- The Industrial Design of the Apple product line is strong and reflects a tight integration of form, functionality and aesthetic. Apple’s products have often become fashion statements.
- The Interaction Design of Apple’s softwares, including its website, iTunes store, iPhone OS, and OS-X operating system also set standards for usability, functionality and aesthetic.
- The Loyalty of its Customers is extremely high as evidenced by a fanaticism, advocacy, willingness to invest in an Apple-based lifestyle and their willingness to pay premium prices despite blatant time-discriminatory pricing.
- The Ecosystem of Services and offerings that includes the Apple Store, Genius Bar, iTunes content services (movies, music and books, for example), and the massive 3-rd party content networks that the platforms have spawned – podcasts, iPhone applications, OSX freeware utilities, etc.
Apple is so iconic and its role in our lives so significant now that we can easily forget that before the iPhone, the iPod, iTunes, OS-X, etc., Apple was just one of the many technology companies that hoped to accomplish these same things and more. Those other companies were larger, with more money, more market share, more partnerships and more access to content and the consumer.
And the Four Keys are what they do, but they are not how they do it. Having worked with many of the large CE and computer technology companies over the last two decades, I can say that I have rarely seen management in these companies actually understand how Apple accomplished these feats.
Lacking that understanding, companies often try to create the one or more of the four key drivers above through diktat – “We need a sexier product ID”, or “Let’s get some content partners”, “Update our website” or “We need that feature too.”
That is what I call the Apple Effect. It is a very normal human reaction to what is essentially business envy, “Hmmm, they have one…so we need one too.” Often, and probably more often in technology companies because of their tendency to compete through incremental feature additions, someone or some team is given the assignment to bring the company back to parity or near-parity with Apple in one of the Four Keys.
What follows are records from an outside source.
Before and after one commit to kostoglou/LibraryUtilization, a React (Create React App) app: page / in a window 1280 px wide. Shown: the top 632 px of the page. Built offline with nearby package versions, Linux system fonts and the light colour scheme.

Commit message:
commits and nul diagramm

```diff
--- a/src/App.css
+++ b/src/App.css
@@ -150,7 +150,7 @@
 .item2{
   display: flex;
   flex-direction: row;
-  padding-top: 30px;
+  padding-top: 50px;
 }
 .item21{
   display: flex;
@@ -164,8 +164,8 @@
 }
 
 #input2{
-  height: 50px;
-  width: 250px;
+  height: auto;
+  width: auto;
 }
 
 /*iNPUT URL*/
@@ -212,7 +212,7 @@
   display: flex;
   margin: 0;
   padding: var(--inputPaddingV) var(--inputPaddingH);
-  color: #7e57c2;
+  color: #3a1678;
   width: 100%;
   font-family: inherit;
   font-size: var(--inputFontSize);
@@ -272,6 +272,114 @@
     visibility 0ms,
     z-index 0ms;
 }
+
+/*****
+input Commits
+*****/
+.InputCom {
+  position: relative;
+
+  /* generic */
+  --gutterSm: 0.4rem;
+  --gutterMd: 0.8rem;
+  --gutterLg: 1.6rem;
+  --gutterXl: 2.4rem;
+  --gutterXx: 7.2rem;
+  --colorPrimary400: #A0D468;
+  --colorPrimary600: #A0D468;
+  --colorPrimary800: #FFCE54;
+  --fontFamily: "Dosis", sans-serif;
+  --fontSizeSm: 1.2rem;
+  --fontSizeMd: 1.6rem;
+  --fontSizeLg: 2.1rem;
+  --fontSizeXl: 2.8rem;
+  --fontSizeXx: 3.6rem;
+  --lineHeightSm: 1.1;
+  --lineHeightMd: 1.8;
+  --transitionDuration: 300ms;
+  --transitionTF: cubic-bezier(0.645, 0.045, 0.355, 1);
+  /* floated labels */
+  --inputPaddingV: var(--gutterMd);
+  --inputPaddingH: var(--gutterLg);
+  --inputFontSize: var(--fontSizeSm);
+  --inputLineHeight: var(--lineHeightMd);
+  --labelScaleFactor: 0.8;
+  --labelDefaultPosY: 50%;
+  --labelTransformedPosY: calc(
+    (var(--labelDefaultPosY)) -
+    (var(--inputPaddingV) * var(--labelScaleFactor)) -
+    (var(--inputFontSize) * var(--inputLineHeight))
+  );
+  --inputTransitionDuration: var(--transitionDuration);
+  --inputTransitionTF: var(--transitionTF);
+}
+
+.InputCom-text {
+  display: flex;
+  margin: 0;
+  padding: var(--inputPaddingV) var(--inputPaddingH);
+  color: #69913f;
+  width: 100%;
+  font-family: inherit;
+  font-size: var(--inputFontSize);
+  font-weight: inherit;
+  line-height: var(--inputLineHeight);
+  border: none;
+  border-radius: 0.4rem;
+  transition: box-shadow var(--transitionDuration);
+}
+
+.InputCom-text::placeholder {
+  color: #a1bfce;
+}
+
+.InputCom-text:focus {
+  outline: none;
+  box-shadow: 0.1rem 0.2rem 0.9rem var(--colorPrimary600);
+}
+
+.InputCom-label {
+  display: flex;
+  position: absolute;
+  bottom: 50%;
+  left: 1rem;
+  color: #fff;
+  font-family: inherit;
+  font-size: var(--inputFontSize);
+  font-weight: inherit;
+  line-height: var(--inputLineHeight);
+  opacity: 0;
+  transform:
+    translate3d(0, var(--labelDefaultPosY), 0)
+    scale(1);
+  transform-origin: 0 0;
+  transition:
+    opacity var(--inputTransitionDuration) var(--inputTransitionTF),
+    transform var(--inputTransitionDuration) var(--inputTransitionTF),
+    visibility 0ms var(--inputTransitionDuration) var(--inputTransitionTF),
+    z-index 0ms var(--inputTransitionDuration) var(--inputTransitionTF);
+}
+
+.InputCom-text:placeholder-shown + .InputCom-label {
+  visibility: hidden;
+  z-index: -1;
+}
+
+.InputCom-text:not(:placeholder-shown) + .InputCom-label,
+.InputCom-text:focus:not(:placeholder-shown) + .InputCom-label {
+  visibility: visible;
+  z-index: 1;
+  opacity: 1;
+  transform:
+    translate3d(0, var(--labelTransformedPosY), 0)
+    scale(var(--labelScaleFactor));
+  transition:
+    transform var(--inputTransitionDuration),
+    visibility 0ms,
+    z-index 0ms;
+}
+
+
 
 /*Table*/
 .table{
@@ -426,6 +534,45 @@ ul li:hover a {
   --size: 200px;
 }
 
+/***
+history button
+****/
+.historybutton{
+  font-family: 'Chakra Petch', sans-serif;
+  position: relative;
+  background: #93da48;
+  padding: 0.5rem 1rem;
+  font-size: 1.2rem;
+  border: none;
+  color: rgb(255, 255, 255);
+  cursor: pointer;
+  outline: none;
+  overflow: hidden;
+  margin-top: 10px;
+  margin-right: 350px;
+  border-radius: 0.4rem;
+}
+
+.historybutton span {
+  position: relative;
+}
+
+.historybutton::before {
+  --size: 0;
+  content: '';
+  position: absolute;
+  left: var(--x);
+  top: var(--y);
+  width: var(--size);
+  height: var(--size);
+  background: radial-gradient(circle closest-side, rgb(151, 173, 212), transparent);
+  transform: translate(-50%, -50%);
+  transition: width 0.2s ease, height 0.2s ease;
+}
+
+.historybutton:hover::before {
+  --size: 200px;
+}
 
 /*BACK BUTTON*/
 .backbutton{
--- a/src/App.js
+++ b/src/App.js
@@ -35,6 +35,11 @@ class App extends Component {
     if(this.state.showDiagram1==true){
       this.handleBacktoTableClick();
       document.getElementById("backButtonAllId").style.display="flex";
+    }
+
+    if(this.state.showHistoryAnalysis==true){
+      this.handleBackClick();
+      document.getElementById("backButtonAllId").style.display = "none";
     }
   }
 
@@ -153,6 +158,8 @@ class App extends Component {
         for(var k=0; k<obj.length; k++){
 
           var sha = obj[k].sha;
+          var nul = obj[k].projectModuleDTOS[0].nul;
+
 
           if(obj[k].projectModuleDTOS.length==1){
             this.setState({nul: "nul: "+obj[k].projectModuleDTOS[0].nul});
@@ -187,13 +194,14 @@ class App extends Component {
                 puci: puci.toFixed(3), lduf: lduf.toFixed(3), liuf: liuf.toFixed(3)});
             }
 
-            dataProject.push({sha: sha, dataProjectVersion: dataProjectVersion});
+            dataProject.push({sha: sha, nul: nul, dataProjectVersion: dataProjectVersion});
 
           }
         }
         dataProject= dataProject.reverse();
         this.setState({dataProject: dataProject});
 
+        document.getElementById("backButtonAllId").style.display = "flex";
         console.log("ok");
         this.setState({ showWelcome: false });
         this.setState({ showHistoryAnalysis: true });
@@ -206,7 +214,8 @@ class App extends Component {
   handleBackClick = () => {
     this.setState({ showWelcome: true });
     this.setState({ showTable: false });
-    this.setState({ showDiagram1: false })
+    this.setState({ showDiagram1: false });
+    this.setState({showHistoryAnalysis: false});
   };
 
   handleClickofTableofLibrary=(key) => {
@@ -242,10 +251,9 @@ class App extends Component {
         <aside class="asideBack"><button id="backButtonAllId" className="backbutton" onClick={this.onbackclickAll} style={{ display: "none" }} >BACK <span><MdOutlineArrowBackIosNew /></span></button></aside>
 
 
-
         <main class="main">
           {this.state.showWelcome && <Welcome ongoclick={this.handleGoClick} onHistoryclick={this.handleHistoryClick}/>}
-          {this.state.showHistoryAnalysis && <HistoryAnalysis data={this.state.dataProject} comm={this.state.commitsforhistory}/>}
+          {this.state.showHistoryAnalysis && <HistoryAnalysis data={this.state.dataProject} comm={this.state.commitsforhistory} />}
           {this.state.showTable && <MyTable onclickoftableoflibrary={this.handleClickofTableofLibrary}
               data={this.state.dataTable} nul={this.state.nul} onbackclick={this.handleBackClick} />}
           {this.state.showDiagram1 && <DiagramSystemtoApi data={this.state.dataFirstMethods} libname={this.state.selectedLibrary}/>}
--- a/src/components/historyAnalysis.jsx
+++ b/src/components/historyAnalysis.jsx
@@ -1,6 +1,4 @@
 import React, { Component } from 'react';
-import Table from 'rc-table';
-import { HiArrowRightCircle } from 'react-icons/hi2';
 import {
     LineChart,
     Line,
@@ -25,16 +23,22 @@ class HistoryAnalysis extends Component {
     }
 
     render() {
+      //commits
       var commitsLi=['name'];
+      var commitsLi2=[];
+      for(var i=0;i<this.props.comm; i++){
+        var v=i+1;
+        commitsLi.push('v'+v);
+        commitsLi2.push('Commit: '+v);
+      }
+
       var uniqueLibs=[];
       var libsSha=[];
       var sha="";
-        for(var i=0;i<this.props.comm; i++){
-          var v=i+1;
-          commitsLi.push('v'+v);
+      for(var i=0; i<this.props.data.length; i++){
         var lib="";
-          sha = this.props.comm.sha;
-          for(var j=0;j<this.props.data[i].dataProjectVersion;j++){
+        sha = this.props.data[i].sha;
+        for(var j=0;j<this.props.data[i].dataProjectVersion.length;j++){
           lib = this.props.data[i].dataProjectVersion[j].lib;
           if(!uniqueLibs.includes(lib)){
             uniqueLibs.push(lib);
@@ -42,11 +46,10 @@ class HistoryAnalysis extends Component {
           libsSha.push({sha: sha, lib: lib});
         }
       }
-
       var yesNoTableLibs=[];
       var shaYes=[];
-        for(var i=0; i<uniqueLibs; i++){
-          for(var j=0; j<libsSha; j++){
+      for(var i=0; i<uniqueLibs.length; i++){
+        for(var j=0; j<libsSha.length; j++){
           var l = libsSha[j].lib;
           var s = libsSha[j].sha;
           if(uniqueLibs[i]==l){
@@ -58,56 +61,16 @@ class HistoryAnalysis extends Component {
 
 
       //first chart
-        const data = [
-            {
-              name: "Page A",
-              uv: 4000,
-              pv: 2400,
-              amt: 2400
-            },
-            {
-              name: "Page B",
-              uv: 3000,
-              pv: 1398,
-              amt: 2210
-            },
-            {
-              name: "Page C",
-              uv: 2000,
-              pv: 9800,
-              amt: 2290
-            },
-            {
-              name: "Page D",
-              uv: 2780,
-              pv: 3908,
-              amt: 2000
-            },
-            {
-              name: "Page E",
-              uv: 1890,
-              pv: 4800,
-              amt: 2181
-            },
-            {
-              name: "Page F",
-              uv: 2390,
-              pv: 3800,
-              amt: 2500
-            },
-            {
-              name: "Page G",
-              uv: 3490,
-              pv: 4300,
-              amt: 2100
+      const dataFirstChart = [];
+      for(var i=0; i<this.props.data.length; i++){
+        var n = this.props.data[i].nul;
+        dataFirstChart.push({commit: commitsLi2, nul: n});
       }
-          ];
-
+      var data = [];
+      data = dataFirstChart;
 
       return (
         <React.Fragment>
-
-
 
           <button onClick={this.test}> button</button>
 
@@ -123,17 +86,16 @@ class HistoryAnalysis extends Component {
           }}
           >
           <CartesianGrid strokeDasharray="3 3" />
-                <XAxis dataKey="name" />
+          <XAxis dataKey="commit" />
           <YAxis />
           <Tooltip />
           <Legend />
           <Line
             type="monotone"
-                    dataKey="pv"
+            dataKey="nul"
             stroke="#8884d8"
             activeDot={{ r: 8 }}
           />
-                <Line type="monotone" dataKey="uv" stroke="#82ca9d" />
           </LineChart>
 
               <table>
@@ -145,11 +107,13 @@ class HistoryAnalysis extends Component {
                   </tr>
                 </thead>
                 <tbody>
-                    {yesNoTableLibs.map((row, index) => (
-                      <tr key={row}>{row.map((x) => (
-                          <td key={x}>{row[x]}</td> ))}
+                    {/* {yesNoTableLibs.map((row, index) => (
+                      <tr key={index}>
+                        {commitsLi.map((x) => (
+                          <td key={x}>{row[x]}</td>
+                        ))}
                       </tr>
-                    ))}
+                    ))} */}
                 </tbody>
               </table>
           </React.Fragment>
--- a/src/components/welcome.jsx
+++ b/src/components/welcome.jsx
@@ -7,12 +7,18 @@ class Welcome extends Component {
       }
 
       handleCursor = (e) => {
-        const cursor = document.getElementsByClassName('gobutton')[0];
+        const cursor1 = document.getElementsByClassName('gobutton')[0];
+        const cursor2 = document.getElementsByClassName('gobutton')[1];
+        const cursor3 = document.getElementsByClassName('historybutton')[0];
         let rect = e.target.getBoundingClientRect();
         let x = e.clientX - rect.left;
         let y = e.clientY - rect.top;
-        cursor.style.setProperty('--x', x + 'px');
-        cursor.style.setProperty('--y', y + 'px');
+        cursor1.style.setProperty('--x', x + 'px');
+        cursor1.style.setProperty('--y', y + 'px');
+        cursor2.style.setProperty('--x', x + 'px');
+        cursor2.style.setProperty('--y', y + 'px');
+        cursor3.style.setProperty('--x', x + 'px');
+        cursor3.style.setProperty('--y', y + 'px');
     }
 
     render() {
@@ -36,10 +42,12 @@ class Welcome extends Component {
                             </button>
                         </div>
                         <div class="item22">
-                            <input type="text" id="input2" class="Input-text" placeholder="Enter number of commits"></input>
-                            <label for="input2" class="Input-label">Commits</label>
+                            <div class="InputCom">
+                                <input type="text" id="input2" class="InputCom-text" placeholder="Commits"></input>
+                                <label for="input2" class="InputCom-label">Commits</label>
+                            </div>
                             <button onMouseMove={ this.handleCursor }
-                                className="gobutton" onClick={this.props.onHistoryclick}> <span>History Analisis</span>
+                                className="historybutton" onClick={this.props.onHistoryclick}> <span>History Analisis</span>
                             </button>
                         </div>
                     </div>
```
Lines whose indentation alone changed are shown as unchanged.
These companies are also responding to (now) being a follower – in many situations one need only replicate what the leader has done to achieve parity. We see this happen in many device categories, where price or feature competition, or even just better marketing helps usurp the leader. Yet in the five years since the middle of 2004 when the iPod gained more than 50% market share, and despite a hoard of contenders competing with different and better features, lower prices, greater compatibility, etc., it has been game-over and Apple never even looked back. In the Apple Effect, often the faster one runs to catch up, the farther behind one gets.
My observation (and I think the evidence of time as well) is that this approach does not work. Competing with Apple or (better yet) competing as Apple does is better done by understanding how Apple created and now maintains a level of supremacy – what the organization did to, um…yes, Think Different.
Over the next couple of weeks, I’ll fill out this thesis with more details. Stay tuned.